In the records that follow, locate every line with "installation" and extract it.

______

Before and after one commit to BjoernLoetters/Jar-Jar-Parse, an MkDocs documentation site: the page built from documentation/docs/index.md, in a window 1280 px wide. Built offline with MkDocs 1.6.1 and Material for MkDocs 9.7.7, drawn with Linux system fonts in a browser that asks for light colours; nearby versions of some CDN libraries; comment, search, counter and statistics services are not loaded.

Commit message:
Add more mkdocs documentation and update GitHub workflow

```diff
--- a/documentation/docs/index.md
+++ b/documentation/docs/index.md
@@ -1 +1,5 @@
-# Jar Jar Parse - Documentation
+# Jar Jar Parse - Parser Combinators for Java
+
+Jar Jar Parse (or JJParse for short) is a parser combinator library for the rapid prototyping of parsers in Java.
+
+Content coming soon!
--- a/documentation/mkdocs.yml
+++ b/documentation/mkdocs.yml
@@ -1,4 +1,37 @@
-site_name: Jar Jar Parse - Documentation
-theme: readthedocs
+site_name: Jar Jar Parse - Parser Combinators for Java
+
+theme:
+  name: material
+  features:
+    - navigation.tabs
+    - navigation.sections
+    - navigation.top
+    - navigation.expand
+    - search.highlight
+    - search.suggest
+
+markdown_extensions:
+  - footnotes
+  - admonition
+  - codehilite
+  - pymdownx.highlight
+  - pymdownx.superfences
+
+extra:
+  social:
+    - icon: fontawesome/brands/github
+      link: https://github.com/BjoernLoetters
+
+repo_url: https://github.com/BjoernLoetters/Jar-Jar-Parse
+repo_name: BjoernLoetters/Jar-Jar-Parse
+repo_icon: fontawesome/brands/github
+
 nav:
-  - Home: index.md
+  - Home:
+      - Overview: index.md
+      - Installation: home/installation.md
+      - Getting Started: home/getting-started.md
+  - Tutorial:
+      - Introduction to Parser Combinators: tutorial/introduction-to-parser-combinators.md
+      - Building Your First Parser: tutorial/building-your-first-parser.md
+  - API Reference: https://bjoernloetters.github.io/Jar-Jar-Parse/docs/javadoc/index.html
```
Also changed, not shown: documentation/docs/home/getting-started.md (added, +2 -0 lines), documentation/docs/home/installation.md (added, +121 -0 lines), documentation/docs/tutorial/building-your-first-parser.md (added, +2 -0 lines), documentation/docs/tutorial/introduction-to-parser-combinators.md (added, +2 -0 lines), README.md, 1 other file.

______

- _Response to this task_:
+      - Installation: home/installation.md
Also changed, not shown: documentation/docs/home/getting-started.md (added, +2 -0 lines), documentation/docs/home/installation.md (added, +121 -0 lines), documentation/docs/tutorial/building-your-first-parser.md (added, +2 -0 lines), documentation/docs/tutorial/introduction-to-parser-combinators.md (added, +2 -0 lines), README.md, 1 other file.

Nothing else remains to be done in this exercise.